SUPPLIED ENTRIES:
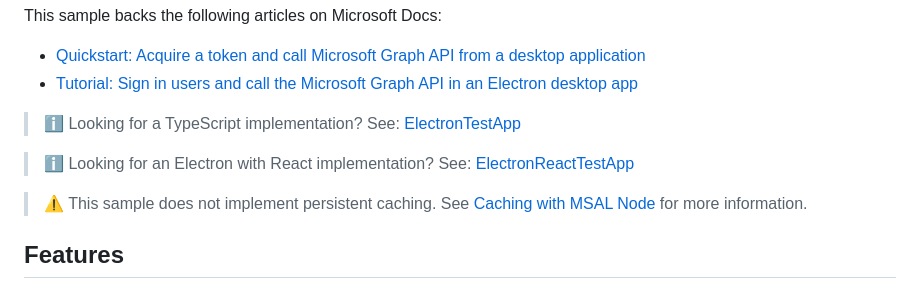
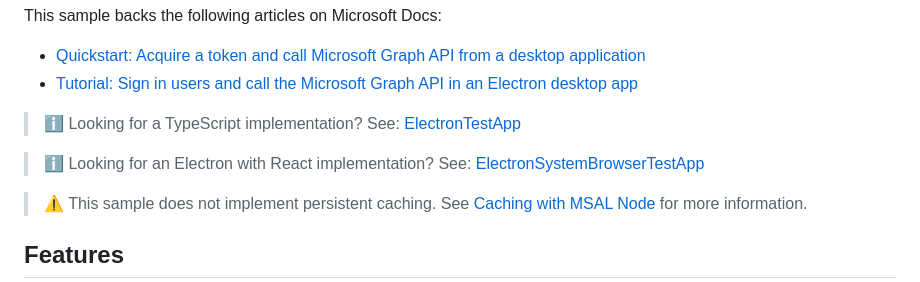
Before and after one commit to Azure-Samples/ms-identity-javascript-nodejs-desktop, a Markdown page: README.md, the part around the change. Rendered like a GitHub page.

Commit message:
updated link to sample

```diff
--- a/README.md
+++ b/README.md
@@ -22,7 +22,7 @@ This sample backs the following articles on Microsoft Docs:
 
 > :information_source: Looking for a TypeScript implementation? See: [ElectronTestApp](https://github.com/AzureAD/microsoft-authentication-library-for-js/tree/dev/samples/msal-node-samples/ElectronTestApp)
 
-> :information_source: Looking for an Electron with React implementation? See: [ElectronReactTestApp](https://github.com/AzureAD/microsoft-authentication-library-for-js/tree/dev/samples/msal-node-samples/ElectronReactTestApp)
+> :information_source: Looking for an Electron with React implementation? See: [ElectronSystemBrowserTestApp](https://github.com/AzureAD/microsoft-authentication-library-for-js/tree/dev/samples/msal-node-samples/ElectronSystemBrowserTestApp)
 
 > :warning: This sample does not implement persistent caching. See [Caching with MSAL Node](https://github.com/AzureAD/microsoft-authentication-library-for-js/blob/dev/lib/msal-node/docs/caching.md) for more information.
 
```
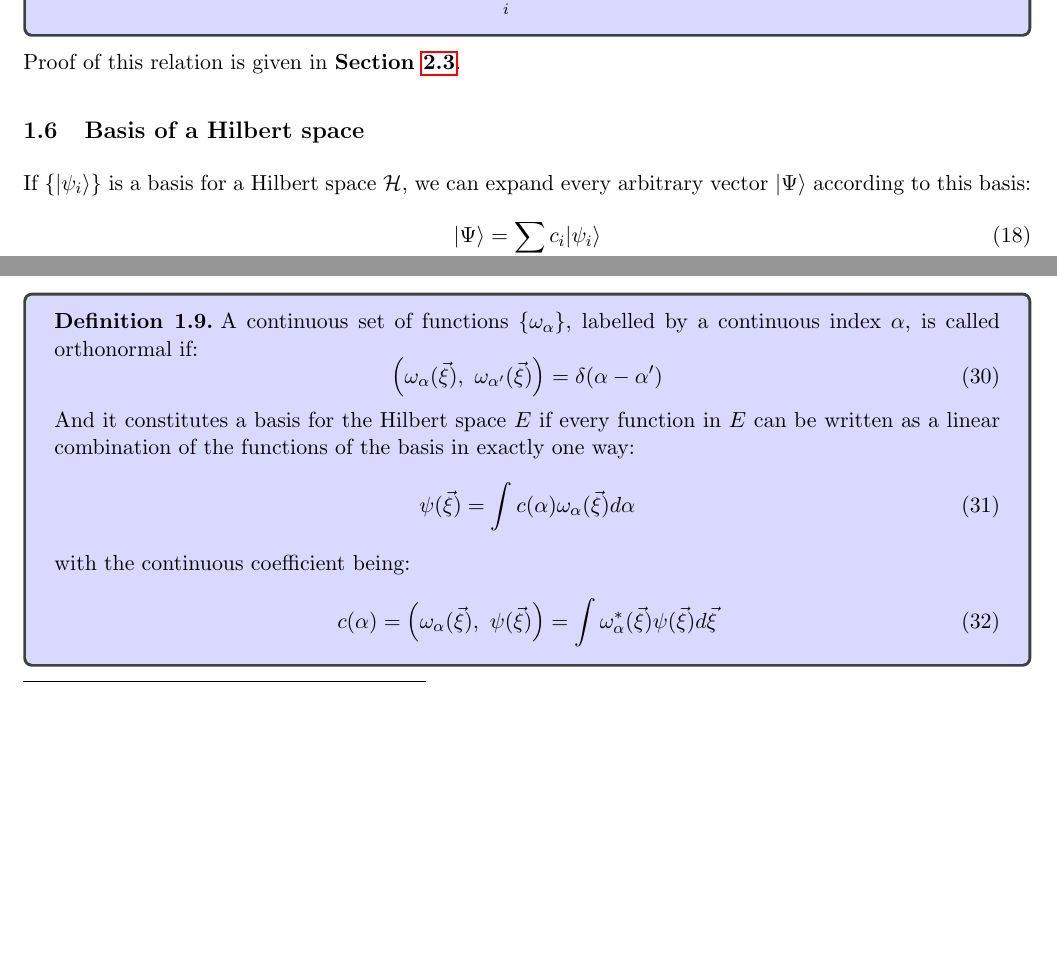
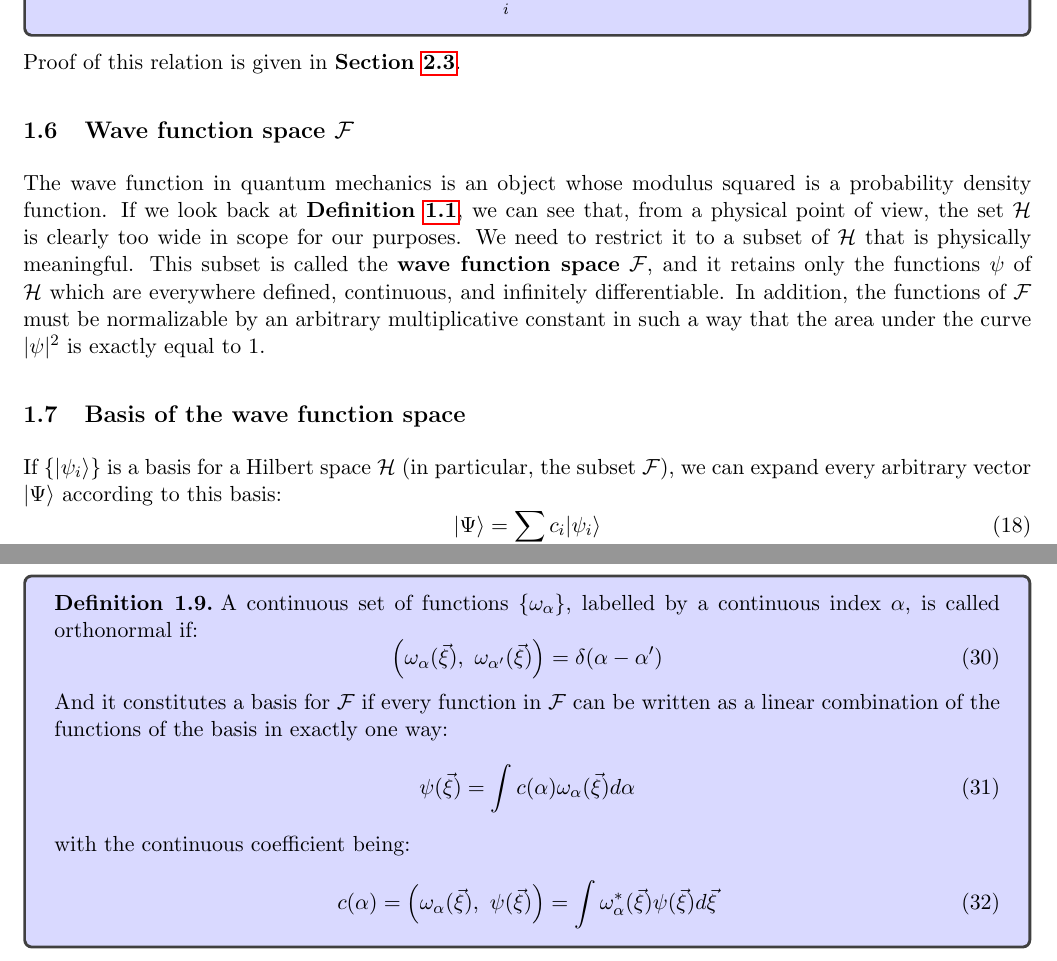
Before and after one commit to bfrangi/advanced-quantum-mechanics-notes, a LaTeX document (main.tex, which reads Preamble/Preamble.tex, Theory/1 - Mathematical Tools and Postulates of Quantum Mechanics.tex): two parts of pages 6 and 8 of 11 before the commit and two parts of pages 6 and 9 of 11 after it, joined at a grey line, cut so that both start at the same text, the shorter picture padded with empty space. Compiled offline with pdfLaTeX.

Commit message:
Wave function space notation

```diff
--- a/Preamble/Preamble.tex
+++ b/Preamble/Preamble.tex
@@ -10,10 +10,10 @@
 \usepackage{amssymb}%math symbols
 \newcommand{\s}{\text{ }}%Space in math mode
 \newcommand{\trace}{\text{trace}\,}%Trace command
-\newcommand{\F}{\mathbb{F}}%Field
 \newcommand{\rank}{\text{rank}\,}%Rank command
 \newcommand{\R}{\mathbb{R}}%Real Numbers
 \newcommand{\Hbt}{\mathcal{H}}%Hilbert Space
+\newcommand{\F}{\mathcal{F}}%Hilbert Space
 \newcommand{\C}{\mathbb{C}}%Complex Numbers
 \newcommand{\N}{\mathbb{N}}%Natural Numbers
 \newcommand{\Imat}{\mathds{1}}%Identity Matrix
--- a/Theory/1 - Mathematical Tools and Postulates of Quantum Mechanics.tex
+++ b/Theory/1 - Mathematical Tools and Postulates of Quantum Mechanics.tex
@@ -212,9 +212,13 @@ For a set of vectors to form a basis of a Hilbert space $\Hbt$, they must fulfil
 
 Proof of this relation is given in \textbf{Section \ref{closure_relation_proof}}.
 
-\subsection{Basis of a Hilbert space}
+\subsection{Wave function space $\F$}
 
-If $\{\ket{\psi_i}\}$ is a basis for a Hilbert space $\Hbt$, we can expand every arbitrary vector $\ket{\Psi}$ according to this basis:
+The wave function in quantum mechanics is an object whose modulus squared is a probability density function. If we look back at \textbf{Definition \ref{hilbert_spaces}}, we can see that, from a physical point of view, the set $\Hbt$ is clearly too wide in scope for our purposes. We need to restrict it to a subset of $\Hbt$ that is physically meaningful. This subset is called the \textbf{wave function space} $\F$, and it retains only the functions $\psi$ of $\Hbt$ which are everywhere defined, continuous, and infinitely differentiable. In addition, the functions of $\F$ must be normalizable by an arbitrary multiplicative constant in such a way that the area under the curve $|\psi|^2$ is exactly equal to $1$.
+
+\subsection{Basis of the wave function space}
+
+If $\{\ket{\psi_i}\}$ is a basis for a Hilbert space $\Hbt$ (in particular, the subset $\F$), we can expand every arbitrary vector $\ket{\Psi}$ according to this basis:
 \begin{equation}
     \ket{\Psi} = \sum_i c_i \ket{\psi_i}
 \end{equation}
@@ -318,7 +322,7 @@ A \textbf{continuous orthonormal basis} is defined as:
     \begin{equation}
         \left(\omega_\alpha(\vec{\xi}), \ \omega_{\alpha'}(\vec{\xi})\right) = \delta(\alpha - \alpha')
     \end{equation}
-    And it constitutes a basis for the Hilbert space $E$ if every function in $E$ can be written as a linear combination of the functions of the basis in exactly one way:
+    And it constitutes a basis for $\F$ if every function in $\F$ can be written as a linear combination of the functions of the basis in exactly one way:
     \begin{equation}
         \psi(\vec{\xi}) = \int c(\alpha) \omega_\alpha(\vec{\xi})d\alpha
     \end{equation}
```
Also changed, not shown: main.pdf, Theory/1 - Mathematical Tools and Postulates of Quantum Mechanics.tex (15 more changed lines).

INSTRUCTIONS FOR THE TASK: Find the word "that" in the listing above, then copy each line where it turns up.

OUTPUT:
Before and after one commit to bfrangi/advanced-quantum-mechanics-notes, a LaTeX document (main.tex, which reads Preamble/Preamble.tex, Theory/1 - Mathematical Tools and Postulates of Quantum Mechanics.tex): two parts of pages 6 and 8 of 11 before the commit and two parts of pages 6 and 9 of 11 after it, joined at a grey line, cut so that both start at the same text, the shorter picture padded with empty space. Compiled offline with pdfLaTeX.
+The wave function in quantum mechanics is an object whose modulus squared is a probability density function. If we look back at \textbf{Definition \ref{hilbert_spaces}}, we can see that, from a physical point of view, the set $\Hbt$ is clearly too wide in scope for our purposes. We need to restrict it to a subset of $\Hbt$ that is physically meaningful. This subset is called the \textbf{wave function space} $\F$, and it retains only the functions $\psi$ of $\Hbt$ which are everywhere defined, continuous, and infinitely differentiable. In addition, the functions of $\F$ must be normalizable by an arbitrary multiplicative constant in such a way that the area under the curve $|\psi|^2$ is exactly equal to $1$.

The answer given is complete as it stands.